Reproduce the records below in full and exactly, without their images.

[Image comparison data]
┄┄┄┄┄┄

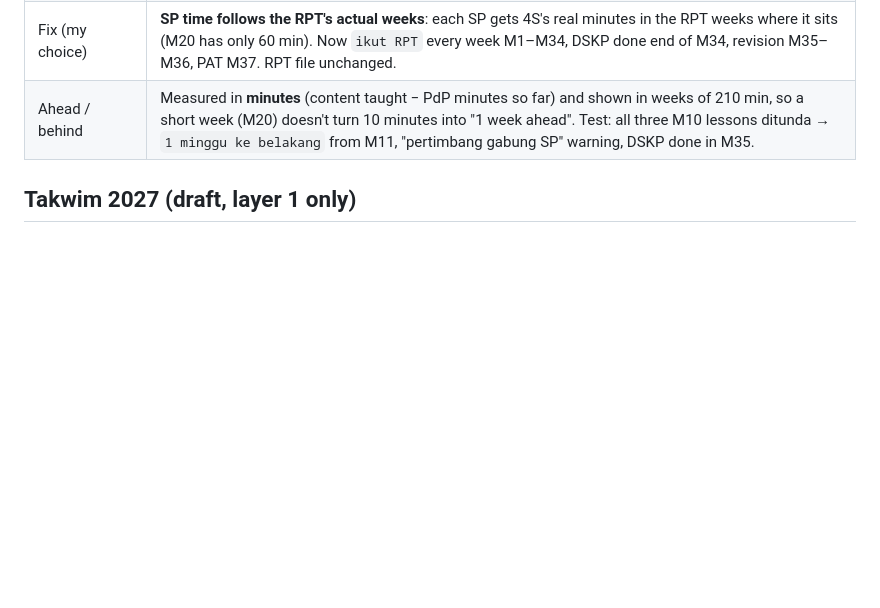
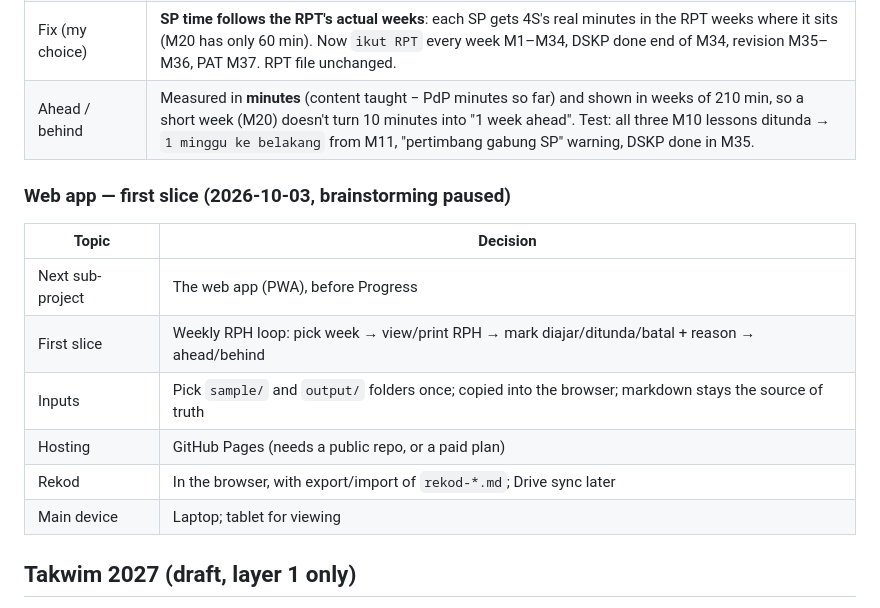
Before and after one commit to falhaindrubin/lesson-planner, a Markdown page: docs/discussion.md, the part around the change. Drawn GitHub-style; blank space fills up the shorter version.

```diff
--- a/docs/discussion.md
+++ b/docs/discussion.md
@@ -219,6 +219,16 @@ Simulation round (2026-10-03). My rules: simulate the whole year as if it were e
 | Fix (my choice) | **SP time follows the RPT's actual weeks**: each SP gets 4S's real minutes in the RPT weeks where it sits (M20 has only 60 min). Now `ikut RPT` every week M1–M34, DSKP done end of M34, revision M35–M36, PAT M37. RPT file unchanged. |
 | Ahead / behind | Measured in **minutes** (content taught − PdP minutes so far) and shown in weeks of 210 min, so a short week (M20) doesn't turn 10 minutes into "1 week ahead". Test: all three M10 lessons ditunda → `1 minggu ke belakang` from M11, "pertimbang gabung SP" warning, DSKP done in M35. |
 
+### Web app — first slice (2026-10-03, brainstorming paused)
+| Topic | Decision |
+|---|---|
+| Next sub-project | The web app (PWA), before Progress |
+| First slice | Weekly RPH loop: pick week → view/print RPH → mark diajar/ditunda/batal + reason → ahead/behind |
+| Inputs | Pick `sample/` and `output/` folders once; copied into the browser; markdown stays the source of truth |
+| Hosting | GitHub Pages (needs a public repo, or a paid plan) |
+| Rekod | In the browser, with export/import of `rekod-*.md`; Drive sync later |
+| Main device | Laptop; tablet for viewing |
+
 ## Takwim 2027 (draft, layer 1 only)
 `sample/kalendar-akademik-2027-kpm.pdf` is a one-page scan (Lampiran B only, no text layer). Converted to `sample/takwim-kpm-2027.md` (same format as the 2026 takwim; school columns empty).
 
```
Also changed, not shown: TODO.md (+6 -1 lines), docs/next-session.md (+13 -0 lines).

┄┄┄┄┄┄

### Your response
Before and after one commit to falhaindrubin/lesson-planner, a Markdown page: docs/discussion.md, the part around the change. Drawn GitHub-style; blank space fills up the shorter version.

```diff
--- a/docs/discussion.md
+++ b/docs/discussion.md
@@ -219,6 +219,16 @@ Simulation round (2026-10-03). My rules: simulate the whole year as if it were e
 | Fix (my choice) | **SP time follows the RPT's actual weeks**: each SP gets 4S's real minutes in the RPT weeks where it sits (M20 has only 60 min). Now `ikut RPT` every week M1–M34, DSKP done end of M34, revision M35–M36, PAT M37. RPT file unchanged. |
 | Ahead / behind | Measured in **minutes** (content taught − PdP minutes so far) and shown in weeks of 210 min, so a short week (M20) doesn't turn 10 minutes into "1 week ahead". Test: all three M10 lessons ditunda → `1 minggu ke belakang` from M11, "pertimbang gabung SP" warning, DSKP done in M35. |
 
+### Web app — first slice (2026-10-03, brainstorming paused)
+| Topic | Decision |
+|---|---|
+| Next sub-project | The web app (PWA), before Progress |
+| First slice | Weekly RPH loop: pick week → view/print RPH → mark diajar/ditunda/batal + reason → ahead/behind |
+| Inputs | Pick `sample/` and `output/` folders once; copied into the browser; markdown stays the source of truth |
+| Hosting | GitHub Pages (needs a public repo, or a paid plan) |
+| Rekod | In the browser, with export/import of `rekod-*.md`; Drive sync later |
+| Main device | Laptop; tablet for viewing |
+
 ## Takwim 2027 (draft, layer 1 only)
 `sample/kalendar-akademik-2027-kpm.pdf` is a one-page scan (Lampiran B only, no text layer). Converted to `sample/takwim-kpm-2027.md` (same format as the 2026 takwim; school columns empty).
 
```
Also changed, not shown: TODO.md (+6 -1 lines), docs/next-session.md (+13 -0 lines).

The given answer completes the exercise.